DIRECTIONS FOR THIS TASK
Take each line from the entries that holds "tencent" and copy it out.

┏━━

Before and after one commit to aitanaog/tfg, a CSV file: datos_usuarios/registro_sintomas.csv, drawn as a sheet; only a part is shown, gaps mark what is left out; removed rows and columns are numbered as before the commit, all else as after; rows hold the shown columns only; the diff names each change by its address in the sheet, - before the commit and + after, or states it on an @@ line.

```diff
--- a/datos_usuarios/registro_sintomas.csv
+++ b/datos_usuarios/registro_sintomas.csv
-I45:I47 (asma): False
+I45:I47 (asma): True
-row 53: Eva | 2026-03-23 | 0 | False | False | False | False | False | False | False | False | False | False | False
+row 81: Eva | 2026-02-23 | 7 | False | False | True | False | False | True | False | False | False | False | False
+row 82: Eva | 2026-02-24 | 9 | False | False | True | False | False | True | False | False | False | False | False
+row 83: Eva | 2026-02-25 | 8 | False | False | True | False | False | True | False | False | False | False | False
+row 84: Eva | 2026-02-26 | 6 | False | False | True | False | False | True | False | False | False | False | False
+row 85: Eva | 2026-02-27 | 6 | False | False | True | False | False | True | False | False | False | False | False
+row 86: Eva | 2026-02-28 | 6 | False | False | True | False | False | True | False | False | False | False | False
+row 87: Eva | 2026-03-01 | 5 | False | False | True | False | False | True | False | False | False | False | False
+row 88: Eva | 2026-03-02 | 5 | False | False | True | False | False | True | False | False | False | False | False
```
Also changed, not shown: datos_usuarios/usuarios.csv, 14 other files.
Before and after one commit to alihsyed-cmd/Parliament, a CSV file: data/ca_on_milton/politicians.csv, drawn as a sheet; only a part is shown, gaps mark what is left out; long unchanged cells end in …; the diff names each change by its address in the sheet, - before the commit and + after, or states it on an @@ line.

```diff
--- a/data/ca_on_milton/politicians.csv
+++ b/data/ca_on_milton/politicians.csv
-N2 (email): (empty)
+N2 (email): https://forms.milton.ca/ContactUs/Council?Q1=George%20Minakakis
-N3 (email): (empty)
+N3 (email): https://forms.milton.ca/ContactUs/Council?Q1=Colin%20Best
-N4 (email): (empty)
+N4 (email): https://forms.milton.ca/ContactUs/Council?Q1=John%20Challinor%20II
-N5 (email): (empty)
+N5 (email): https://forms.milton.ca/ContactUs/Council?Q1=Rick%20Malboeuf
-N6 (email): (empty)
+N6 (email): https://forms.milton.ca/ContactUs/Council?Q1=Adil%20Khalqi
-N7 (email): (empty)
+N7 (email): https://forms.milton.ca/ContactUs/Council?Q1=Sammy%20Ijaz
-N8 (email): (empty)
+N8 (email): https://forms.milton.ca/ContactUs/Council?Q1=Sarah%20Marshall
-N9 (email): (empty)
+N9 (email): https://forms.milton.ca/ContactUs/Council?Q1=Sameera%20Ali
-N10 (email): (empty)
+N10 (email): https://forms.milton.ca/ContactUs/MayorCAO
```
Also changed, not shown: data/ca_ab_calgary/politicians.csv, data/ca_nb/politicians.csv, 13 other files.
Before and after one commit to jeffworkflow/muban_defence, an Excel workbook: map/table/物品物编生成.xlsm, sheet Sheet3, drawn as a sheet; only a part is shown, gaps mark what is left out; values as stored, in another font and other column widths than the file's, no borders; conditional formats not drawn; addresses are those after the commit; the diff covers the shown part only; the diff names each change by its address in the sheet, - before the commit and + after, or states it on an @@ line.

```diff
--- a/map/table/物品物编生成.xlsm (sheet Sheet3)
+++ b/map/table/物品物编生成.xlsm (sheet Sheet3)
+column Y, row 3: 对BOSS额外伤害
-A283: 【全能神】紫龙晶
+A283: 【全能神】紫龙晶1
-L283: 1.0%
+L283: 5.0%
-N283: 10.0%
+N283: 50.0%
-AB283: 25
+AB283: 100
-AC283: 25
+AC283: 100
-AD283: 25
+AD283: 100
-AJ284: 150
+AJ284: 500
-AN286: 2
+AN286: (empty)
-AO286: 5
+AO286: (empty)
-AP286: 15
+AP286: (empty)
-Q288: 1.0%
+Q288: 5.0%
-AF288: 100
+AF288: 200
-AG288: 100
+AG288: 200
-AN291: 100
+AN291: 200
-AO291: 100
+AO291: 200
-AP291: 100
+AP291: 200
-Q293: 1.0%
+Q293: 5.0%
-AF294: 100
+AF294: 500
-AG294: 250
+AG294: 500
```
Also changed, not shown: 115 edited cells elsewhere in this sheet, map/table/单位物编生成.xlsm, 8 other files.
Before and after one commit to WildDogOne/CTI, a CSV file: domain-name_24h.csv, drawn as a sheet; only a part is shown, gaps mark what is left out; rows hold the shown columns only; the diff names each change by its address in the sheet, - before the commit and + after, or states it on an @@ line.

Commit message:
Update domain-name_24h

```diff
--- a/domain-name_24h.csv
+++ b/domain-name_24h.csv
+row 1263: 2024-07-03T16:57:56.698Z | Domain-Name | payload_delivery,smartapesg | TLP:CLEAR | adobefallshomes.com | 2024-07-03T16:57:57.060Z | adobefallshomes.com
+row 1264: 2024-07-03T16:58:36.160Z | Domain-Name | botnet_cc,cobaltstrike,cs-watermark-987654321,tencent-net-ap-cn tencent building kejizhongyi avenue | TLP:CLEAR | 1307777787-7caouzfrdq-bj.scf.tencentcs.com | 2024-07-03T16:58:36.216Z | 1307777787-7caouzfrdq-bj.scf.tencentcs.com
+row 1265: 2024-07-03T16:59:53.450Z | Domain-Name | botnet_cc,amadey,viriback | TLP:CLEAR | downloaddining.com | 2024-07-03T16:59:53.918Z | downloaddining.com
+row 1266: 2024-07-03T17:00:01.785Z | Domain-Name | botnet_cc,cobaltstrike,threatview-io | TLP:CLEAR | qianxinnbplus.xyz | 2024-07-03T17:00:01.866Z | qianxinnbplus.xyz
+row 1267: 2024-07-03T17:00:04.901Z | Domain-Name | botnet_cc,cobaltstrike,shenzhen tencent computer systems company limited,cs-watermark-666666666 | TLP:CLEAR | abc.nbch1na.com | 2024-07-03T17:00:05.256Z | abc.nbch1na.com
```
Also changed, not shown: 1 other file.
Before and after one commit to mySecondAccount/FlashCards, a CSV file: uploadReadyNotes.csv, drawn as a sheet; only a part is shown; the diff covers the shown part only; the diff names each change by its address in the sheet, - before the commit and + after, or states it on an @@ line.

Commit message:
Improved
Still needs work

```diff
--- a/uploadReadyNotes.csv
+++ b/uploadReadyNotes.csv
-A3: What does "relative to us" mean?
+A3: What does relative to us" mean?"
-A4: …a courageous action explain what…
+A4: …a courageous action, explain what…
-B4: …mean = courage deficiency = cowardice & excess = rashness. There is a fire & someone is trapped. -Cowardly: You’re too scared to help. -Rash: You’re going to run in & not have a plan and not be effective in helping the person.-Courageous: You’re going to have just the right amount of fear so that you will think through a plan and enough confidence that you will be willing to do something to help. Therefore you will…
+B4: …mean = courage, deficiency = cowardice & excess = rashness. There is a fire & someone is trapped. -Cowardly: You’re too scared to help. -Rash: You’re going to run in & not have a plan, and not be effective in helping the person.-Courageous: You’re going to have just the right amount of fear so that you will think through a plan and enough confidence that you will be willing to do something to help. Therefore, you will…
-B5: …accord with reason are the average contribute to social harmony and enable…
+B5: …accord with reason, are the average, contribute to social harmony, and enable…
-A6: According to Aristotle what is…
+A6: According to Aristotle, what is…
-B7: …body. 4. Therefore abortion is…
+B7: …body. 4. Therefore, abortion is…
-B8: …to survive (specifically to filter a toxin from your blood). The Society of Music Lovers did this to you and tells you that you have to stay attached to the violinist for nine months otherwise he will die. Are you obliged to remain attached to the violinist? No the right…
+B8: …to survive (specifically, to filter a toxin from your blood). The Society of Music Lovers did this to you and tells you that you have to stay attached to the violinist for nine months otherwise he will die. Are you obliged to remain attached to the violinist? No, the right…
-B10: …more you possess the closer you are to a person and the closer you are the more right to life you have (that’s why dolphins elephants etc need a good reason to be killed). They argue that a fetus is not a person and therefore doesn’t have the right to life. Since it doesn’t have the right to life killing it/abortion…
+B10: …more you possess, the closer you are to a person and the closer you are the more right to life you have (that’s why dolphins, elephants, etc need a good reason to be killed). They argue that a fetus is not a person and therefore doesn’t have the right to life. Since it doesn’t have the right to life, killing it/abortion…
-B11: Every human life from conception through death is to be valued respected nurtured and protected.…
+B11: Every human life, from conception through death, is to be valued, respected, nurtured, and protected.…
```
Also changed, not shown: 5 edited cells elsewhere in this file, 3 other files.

┗━━

TASK RESULT
+row 1264: 2024-07-03T16:58:36.160Z | Domain-Name | botnet_cc,cobaltstrike,cs-watermark-987654321,tencent-net-ap-cn tencent building kejizhongyi avenue | TLP:CLEAR | 1307777787-7caouzfrdq-bj.scf.tencentcs.com | 2024-07-03T16:58:36.216Z | 1307777787-7caouzfrdq-bj.scf.tencentcs.com
+row 1267: 2024-07-03T17:00:04.901Z | Domain-Name | botnet_cc,cobaltstrike,shenzhen tencent computer systems company limited,cs-watermark-666666666 | TLP:CLEAR | abc.nbch1na.com | 2024-07-03T17:00:05.256Z | abc.nbch1na.com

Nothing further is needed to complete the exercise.